▶ _WORK ITEM_
Make an exact copy of the records below, leaving every image out.

▶ _RECORDED DATA_
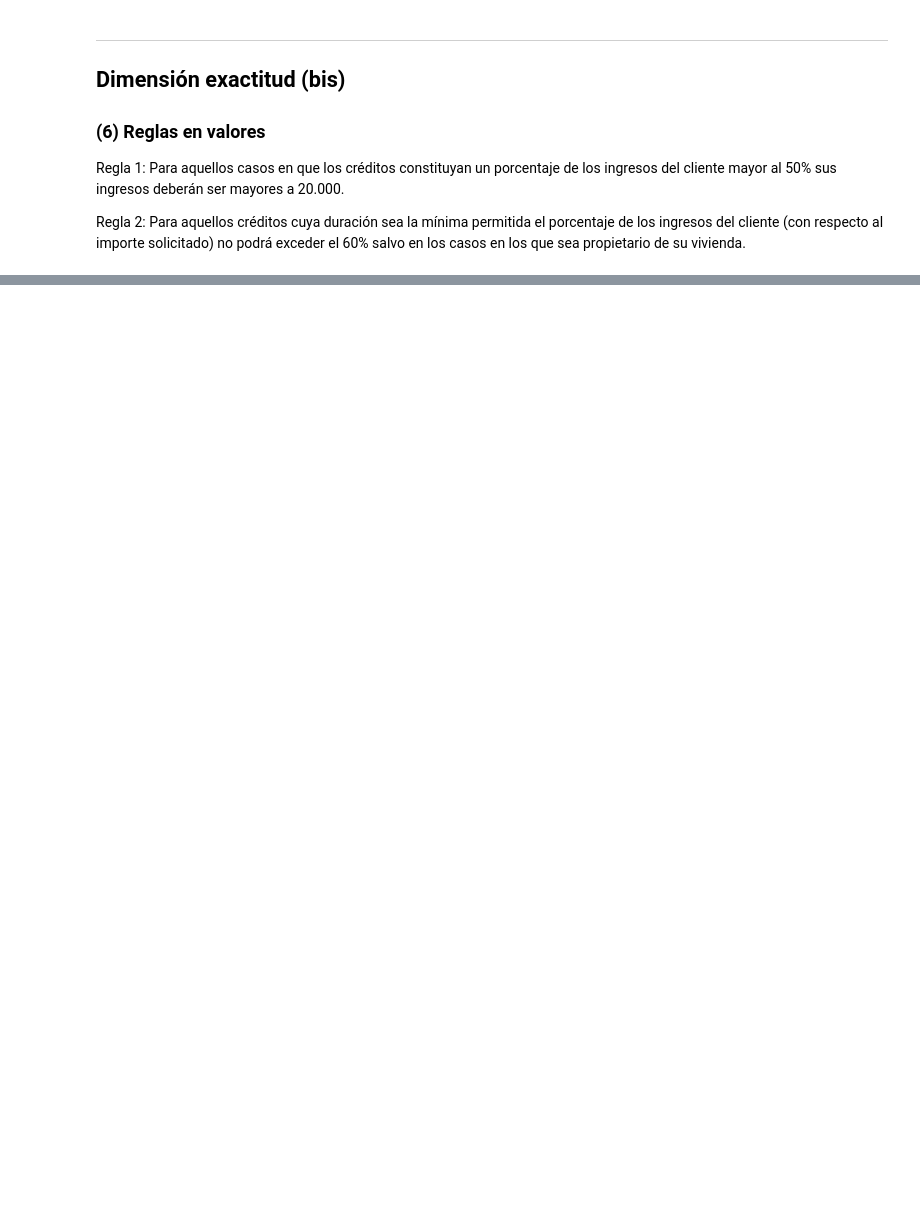
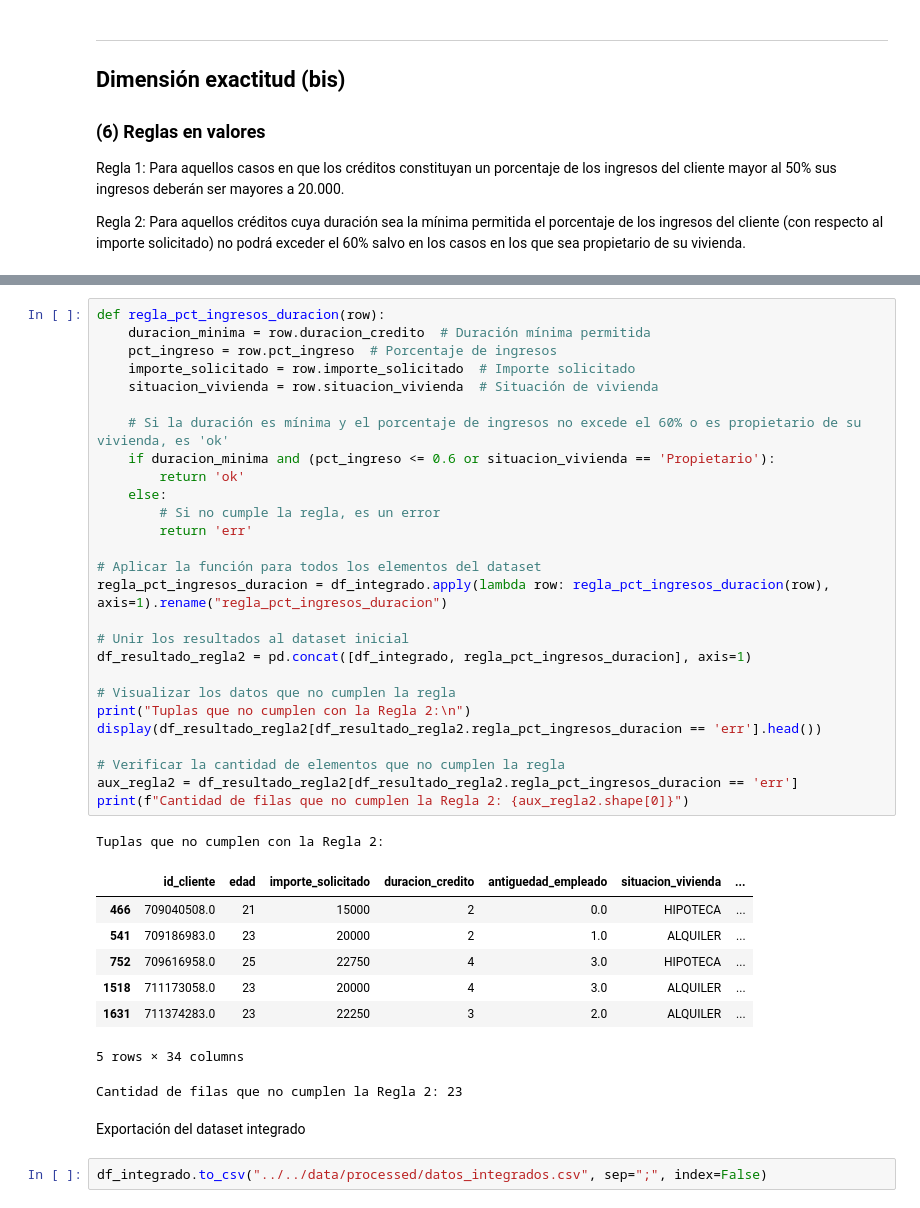
Before and after one commit to SergioGerman412/13MBID-OCT2324, a Jupyter notebook: notebooks/comprension_datos/CD03-Verificacion-calidad.ipynb, the cells around one changed output, grey strips where cells are left out. Cells and saved outputs as stored; diff of their text form; blank space fills up the shorter version.

```diff
--- a/notebooks/comprension_datos/CD03-Verificacion-calidad.ipynb
+++ b/notebooks/comprension_datos/CD03-Verificacion-calidad.ipynb
@@ -507,0 +1136,41 @@ print(f"Cantidad de filas que no cumplen la regla: {aux.shape[0]}")
+# %%
+def regla_pct_ingresos_duracion(row):
+    duracion_minima = row.duracion_credito  # Duración mínima permitida
+    pct_ingreso = row.pct_ingreso  # Porcentaje de ingresos
+    importe_solicitado = row.importe_solicitado  # Importe solicitado
+    situacion_vivienda = row.situacion_vivienda  # Situación de vivienda
+
+    # Si la duración es mínima y el porcentaje de ingresos no excede el 60% o es propietario de su vivienda, es 'ok'
+    if duracion_minima and (pct_ingreso <= 0.6 or situacion_vivienda == 'Propietario'):
+        return 'ok'
+    else:
+        # Si no cumple la regla, es un error
+        return 'err'
+
+# Aplicar la función para todos los elementos del dataset
+regla_pct_ingresos_duracion = df_integrado.apply(lambda row: regla_pct_ingresos_duracion(row), axis=1).rename("regla_pct_ingresos_duracion")
+
+# Unir los resultados al dataset inicial
+df_resultado_regla2 = pd.concat([df_integrado, regla_pct_ingresos_duracion], axis=1)
+
+# Visualizar los datos que no cumplen la regla
+print("Tuplas que no cumplen con la Regla 2:\n")
+display(df_resultado_regla2[df_resultado_regla2.regla_pct_ingresos_duracion == 'err'].head())
+
+# Verificar la cantidad de elementos que no cumplen la regla
+aux_regla2 = df_resultado_regla2[df_resultado_regla2.regla_pct_ingresos_duracion == 'err']
+print(f"Cantidad de filas que no cumplen la Regla 2: {aux_regla2.shape[0]}")
+# %% [output]
+Tuplas que no cumplen con la Regla 2:
+|  | id_cliente | edad | importe_solicitado | duracion_credito | antiguedad_empleado | situacion_vivienda | ... |
+| 466 | 709040508.0 | 21 | 15000 | 2 | 0.0 | HIPOTECA | ... |
+| 541 | 709186983.0 | 23 | 20000 | 2 | 1.0 | ALQUILER | ... |
+| 752 | 709616958.0 | 25 | 22750 | 4 | 3.0 | HIPOTECA | ... |
+| 1518 | 711173058.0 | 23 | 20000 | 4 | 3.0 | ALQUILER | ... |
+| 1631 | 711374283.0 | 23 | 22250 | 3 | 2.0 | ALQUILER | ... |
+5 rows × 34 columns
+Cantidad de filas que no cumplen la Regla 2: 23
+# %% [markdown]
+Exportación del dataset integrado
+# %%
+df_integrado.to_csv("../../data/processed/datos_integrados.csv", sep=";", index=False)
```
Also changed, not shown: parts of 50 cells of this notebook, 1 other file.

▶ _TASK OUTPUT_
Before and after one commit to SergioGerman412/13MBID-OCT2324, a Jupyter notebook: notebooks/comprension_datos/CD03-Verificacion-calidad.ipynb, the cells around one changed output, grey strips where cells are left out. Cells and saved outputs as stored; diff of their text form; blank space fills up the shorter version.

```diff
--- a/notebooks/comprension_datos/CD03-Verificacion-calidad.ipynb
+++ b/notebooks/comprension_datos/CD03-Verificacion-calidad.ipynb
@@ -507,0 +1136,41 @@ print(f"Cantidad de filas que no cumplen la regla: {aux.shape[0]}")
+# %%
+def regla_pct_ingresos_duracion(row):
+    duracion_minima = row.duracion_credito  # Duración mínima permitida
+    pct_ingreso = row.pct_ingreso  # Porcentaje de ingresos
+    importe_solicitado = row.importe_solicitado  # Importe solicitado
+    situacion_vivienda = row.situacion_vivienda  # Situación de vivienda
+
+    # Si la duración es mínima y el porcentaje de ingresos no excede el 60% o es propietario de su vivienda, es 'ok'
+    if duracion_minima and (pct_ingreso <= 0.6 or situacion_vivienda == 'Propietario'):
+        return 'ok'
+    else:
+        # Si no cumple la regla, es un error
+        return 'err'
+
+# Aplicar la función para todos los elementos del dataset
+regla_pct_ingresos_duracion = df_integrado.apply(lambda row: regla_pct_ingresos_duracion(row), axis=1).rename("regla_pct_ingresos_duracion")
+
+# Unir los resultados al dataset inicial
+df_resultado_regla2 = pd.concat([df_integrado, regla_pct_ingresos_duracion], axis=1)
+
+# Visualizar los datos que no cumplen la regla
+print("Tuplas que no cumplen con la Regla 2:\n")
+display(df_resultado_regla2[df_resultado_regla2.regla_pct_ingresos_duracion == 'err'].head())
+
+# Verificar la cantidad de elementos que no cumplen la regla
+aux_regla2 = df_resultado_regla2[df_resultado_regla2.regla_pct_ingresos_duracion == 'err']
+print(f"Cantidad de filas que no cumplen la Regla 2: {aux_regla2.shape[0]}")
+# %% [output]
+Tuplas que no cumplen con la Regla 2:
+|  | id_cliente | edad | importe_solicitado | duracion_credito | antiguedad_empleado | situacion_vivienda | ... |
+| 466 | 709040508.0 | 21 | 15000 | 2 | 0.0 | HIPOTECA | ... |
+| 541 | 709186983.0 | 23 | 20000 | 2 | 1.0 | ALQUILER | ... |
+| 752 | 709616958.0 | 25 | 22750 | 4 | 3.0 | HIPOTECA | ... |
+| 1518 | 711173058.0 | 23 | 20000 | 4 | 3.0 | ALQUILER | ... |
+| 1631 | 711374283.0 | 23 | 22250 | 3 | 2.0 | ALQUILER | ... |
+5 rows × 34 columns
+Cantidad de filas que no cumplen la Regla 2: 23
+# %% [markdown]
+Exportación del dataset integrado
+# %%
+df_integrado.to_csv("../../data/processed/datos_integrados.csv", sep=";", index=False)
```
Also changed, not shown: parts of 50 cells of this notebook, 1 other file.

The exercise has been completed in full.